The practice of accompaniment makes me think of the biblical story, ‘The Walk to Emmaus,’ Luke 24: 13-35. In the gospel text it starts off with two disciples walking to Emmaus from Jerusalem. They were talking to each other about all the things that had recently happened, when suddenly a mysterious man appears before them. This mysterious man happens to be Jesus, but the disciples don’t recognize him. Jesus asks them what they are talking about and they reply with, “Are you the only stranger in Jerusalem who does not know the things that have taken place there in these days?” In this situation Jesus could have easily replied with, “Ummm duhh, of course I know what is going on…I AM Jesus!” But instead of telling them who he is Jesus takes the time to listen to their story and what they have to say. He creates a space which allows the men to share their story. In the text, Jesus is physically walking along side these two disciples. He doesn’t run ahead to show them the way, but instead accompanies them on their journey.
In the text, during the breaking of the bread, the two disciples realized that this mysterious man was Jesus. It was during this moment when they realized Jesus was present with them throughout their journey to Emmaus. During this ordinary act of breaking bread, they saw God’s presence. In the ordinary act of drinking tea, I have experienced God’s presence. I have witnessed the beauty of being vulnerable and how the simple act of drinking tea can create community.
There have been a few times during worship where we have sang hymns that I recognize. Last Sunday during worship we sang a hymn that was familiar, one that we sing back in my home Lutheran church. It is in these moments when I am showered with an abundance of emotions, a mix of homesickness, comfort, and pure joy for being right where I am. I call my singing, joyful noise (I’m not always in tune, but I enjoy singing), and boy, there is always joyful noise being made during these moments. We sang the hymn, ‘The Summons.’ For those Lutherans pals of mine, hymn #798 in the cranberry hymnals, check it out. Below are the lyrics.
Will you come and follow me if I but call your name?
Will you go where you don’t know and never be the same?
Will you let my love be shown?

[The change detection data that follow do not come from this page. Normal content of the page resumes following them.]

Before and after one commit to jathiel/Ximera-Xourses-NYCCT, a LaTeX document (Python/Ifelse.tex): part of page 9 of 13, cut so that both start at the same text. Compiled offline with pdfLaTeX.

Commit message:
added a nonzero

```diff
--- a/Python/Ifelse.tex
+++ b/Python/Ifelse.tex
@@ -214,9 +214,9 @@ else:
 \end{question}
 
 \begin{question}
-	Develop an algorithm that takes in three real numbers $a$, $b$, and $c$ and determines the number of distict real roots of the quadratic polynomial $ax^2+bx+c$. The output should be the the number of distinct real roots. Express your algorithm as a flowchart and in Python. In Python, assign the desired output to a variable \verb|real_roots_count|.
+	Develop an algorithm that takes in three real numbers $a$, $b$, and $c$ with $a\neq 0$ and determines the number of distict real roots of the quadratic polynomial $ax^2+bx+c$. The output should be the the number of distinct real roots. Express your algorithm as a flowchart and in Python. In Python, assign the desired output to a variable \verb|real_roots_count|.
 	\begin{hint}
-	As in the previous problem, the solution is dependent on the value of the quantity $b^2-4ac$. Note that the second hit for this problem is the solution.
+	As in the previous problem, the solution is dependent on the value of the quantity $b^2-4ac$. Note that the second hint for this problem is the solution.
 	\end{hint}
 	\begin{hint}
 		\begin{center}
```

Will you let my name be known,
will you let my life be grown in you and you in me?
Will you leave yourself behind if I but call your name?
Will you care for cruel and kind and never be the same?
Will you risk the hostile stare should your life attract or scare?
Will you let me answer prayer in you and you in me?
Will you let the blinded see if I but call your name?
Will you set the prisoners free and never be the same?
Will you kiss the leper clean and do such as this unseen,
and admit to what I mean in you and you in me?
Will you love the “you” you hide if I but call your name?
Will you quell the fear inside and never be the same?
Will you use the faith you’ve found to reshape the world around,
through my sight and touch and sound in you and you in me?
Lord your summons echoes true when you but call my name.
Let me turn and follow you and never be the same.
In Your company I’ll go where Your love and footsteps show.
Thus I’ll move and live and grow in you and you in me.
There are a few lines in the hymn that really resonated with me. Will you go where you don’t know and never be the same? YES, I definitely did not know where I was going when I accepted the call to do YAGM, and my heart and mind will never be the same after this year. Each day I am challenged with the unknown and unfamiliar and each day I say ‘yes,’ to accepting the challenge. Will you let my love be shown? YES, your love will be shown in my actions and interactions with the people I meet this year. Will you use the faith you’ve found to reshape the world around, through my sight and touch and sound in you and you in me? YES, I will accompany my neighbors, listen to their stories, and view the world through a compassionate lens.
Would you like a cuppa tea?
How would you like it?
With mutuality, inclusivity, and vulnerability, please.